The success of a contingent can also be judged by the UN and inspection profile of the contingent's own equipment inspection (COE) and operational readiness inspection (ORI). These inspections are basically meant to conduct the stringent verification diligently for authorised reimbursement to the state Time and again, IAC-II has familiarised itself well to the working methods of UNO, COE standards and kept its operational readiness to the highest standards. The past COE and ORI inspection reports are evident and indicative of sustained efforts and high morale of the successive rotations. It has been due to the exceptional standards shown during the inspection of Indian Aviation Contingent-II during its induction phase and thereafter that it was decided by UNDPKO to do away with the pre-deployment inspection of the Indian Aviation Contingents.
Reflections of An Indian peacekeeper

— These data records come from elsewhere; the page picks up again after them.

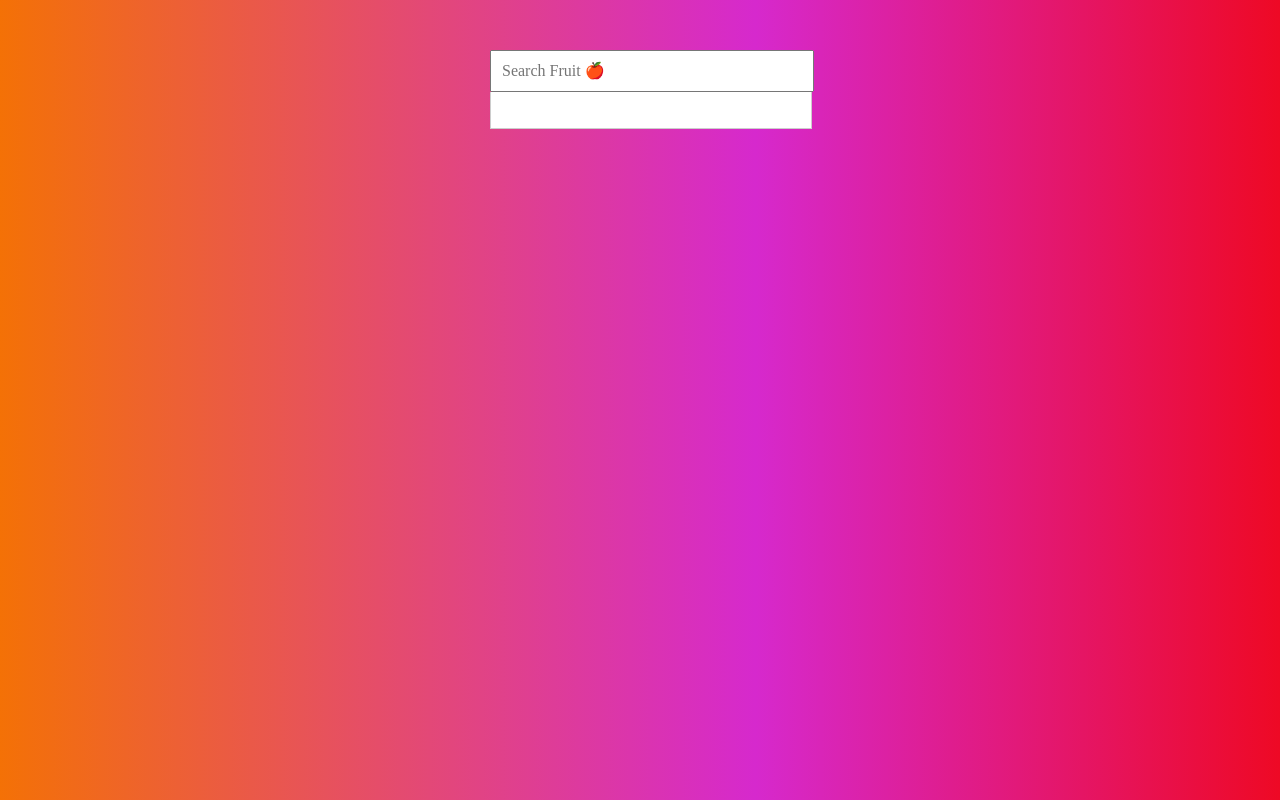
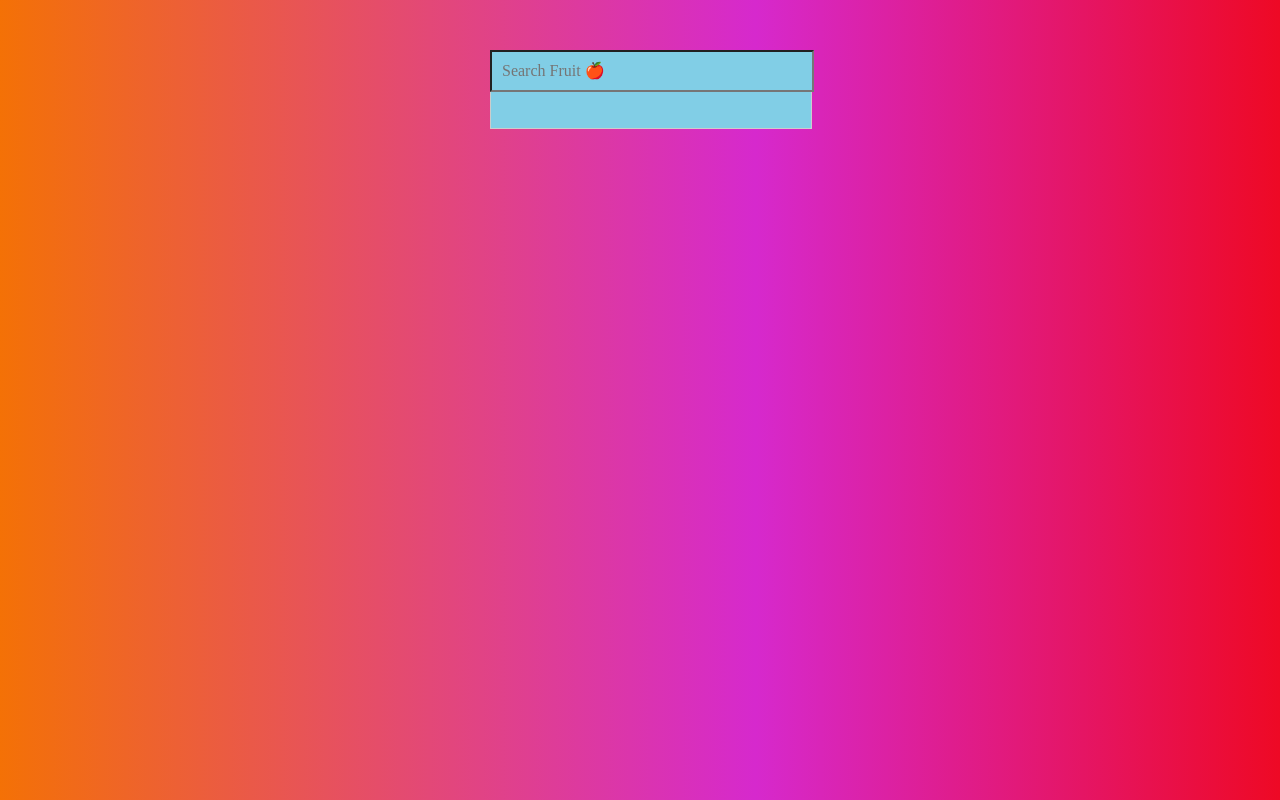
Before and after one commit to bnelsonemail/Fruit-Search-Genie, a plain HTML site: page index.html in a window 1280 px wide. Drawn offline with nearby package versions, Linux system fonts and the light colour scheme.

Commit message:
revisions to add styling and clean up code

```diff
--- a/index.html
+++ b/index.html
@@ -2,22 +2,21 @@
 <html lang="en" >
   <head>
     <meta charset="UTF-8">
+    <meta name="viewport" content="width=device-width, initial-scale=1.0">
     <title>Fruit Autocomplete</title>
-
     <link rel="stylesheet" href="https://cdnjs.cloudflare.com/ajax/libs/normalize/5.0.0/normalize.min.css">
-
     <link rel="stylesheet" href="style.css">
 
   </head>
   <body>
-<!-- partial:index.partial.html -->
+
     <div class="search-container">
       <input type="text" name="fruit" id="fruit" placeholder="Search Fruit 🍎">
       <div class="suggestions">
         <ul id="dropdown" class="dropdown"></ul>
       </div>
     </div>
-<!-- partial -->
+
     <script  src="script.js"></script>
 
   </body>
--- a/script.js
+++ b/script.js
@@ -10,7 +10,7 @@ function search(str) {
 
 	if (str.length > 0) {
 		results = fruit.filter(item => {
-			const regex = new RegExp(`^${str}`, 'i');
+			const regex = new RegExp(`${str}`, 'i');
 			return regex.test(item);
 		});
 	}
@@ -53,12 +53,13 @@ function showSuggestions(results, inputVal) {
 
 
 
+input.addEventListener('keyup', searchHandler);
+suggestions.addEventListener('click', useSuggestion);
+
+
 
 function useSuggestion(e) {
 	const clickedSuggestion = e.target.textContent;
 	input.value = clickedSuggestion;
 	suggestions.style.display = 'none'; // Hide the suggestions after selecting one
 }
-
-input.addEventListener('keyup', searchHandler);
-suggestions.addEventListener('click', useSuggestion);
--- a/style.css
+++ b/style.css
@@ -1,10 +1,4 @@
-* {
-  /* box-sizing: border-box; */
-}
 
-:focus {
- /* TODO */
-}
 
 body {
   /* TODO */
@@ -13,7 +7,10 @@ body {
 }
 
 input {
- /* TODO */
+  width: 100%;
+  padding: 10px;
+  font-size: 16px;
+  background-color: rgb(129, 206, 230);
 }
 
 .search-container {
@@ -37,6 +34,7 @@ input {
  display: flex;
  align-items: center;
  justify-content: center;
+ background-color: rgb(129, 206, 230);
 }
 .search-container .suggestions {
    /* TODO
@@ -49,7 +47,7 @@ input {
    overflow-y: auto;
    position: absolute;
    width: 100%;
-   background-color: #ffffff;
+   background-color: rgb(129, 206, 230);
    z-index: 1;
 }
 
@@ -70,7 +68,3 @@ ul li:hover {
   font-size: 20px;
   transition: 0.8s;
 }
-
-input {
-   /* TODO */
-}
```
Lines whose indentation alone changed are shown as unchanged.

The IAC-II has sublimely merged itself with the peacekeeping activities of the United Nations at DRC. It just occurred to us collectively, why an Indian peacekeeper is special or different. This had been because of often received compliments from an outsider that he could see commitment towards the peace written all over the faces of the air warriors of the IAC peacekeepers.
Well, if one dwells a bit deeper into the Indian psyche, one would find that adhering to the principles of peace and humanity as basic values has always been a second nature. This itself, gives him greater conviction and even more firm resolve to carry out the peacekeeping mission with continued fervour. The Indian Peacekeepers see a ray of hope that this state of transition and turmoil will surely pass and the Congolese, too, would embark on a path of eternal prosperity and peace.
This hope gives the Indian Air Warrior a sense of commitment and realisation that they eventually would be part of the history in which they achieved their own ideals.